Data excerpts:
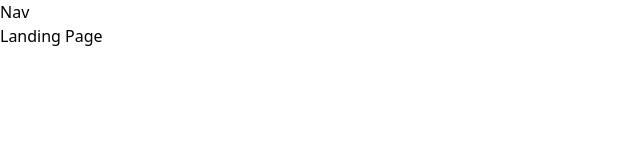
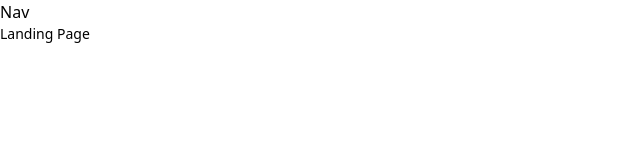
Before and after one commit to alonzojoe/sheltr, a React (Vite) app: page / in a window 1280 px wide. Shown: the top 160 px of the page, without its empty margins (0-640 px from the left). Built offline with nearby package versions, Linux system fonts and the light colour scheme.

Commit message:
add new package react-icons

```diff
--- a/package.json
+++ b/package.json
@@ -14,6 +14,7 @@
     "clsx": "^2.1.1",
     "react": "^19.1.1",
     "react-dom": "^19.1.1",
+    "react-icons": "^5.5.0",
     "react-router-dom": "^7.9.1",
     "tailwind-merge": "^3.3.1",
     "tailwindcss": "^4.1.13"
--- a/src/layouts/LandingLayout.tsx
+++ b/src/layouts/LandingLayout.tsx
@@ -4,7 +4,7 @@ const LandingLayout = () => {
   return (
     <>
       <header>Nav</header>
-      <main>
+      <main className="text-sm text-sub antialiased">
         <Outlet />
       </main>
     </>
```
Also changed, not shown: 1 other file (tests, documents, lock files or other folders).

> _WORK INSTRUCTIONS_
"package" is the string to look for; please copy every line of the records above where it appears.

> _SOLUTION BELOW_
Before and after one commit to alonzojoe/sheltr, a React (Vite) app: page / in a window 1280 px wide. Shown: the top 160 px of the page, without its empty margins (0-640 px from the left). Built offline with nearby package versions, Linux system fonts and the light colour scheme.
add new package react-icons
--- a/package.json
+++ b/package.json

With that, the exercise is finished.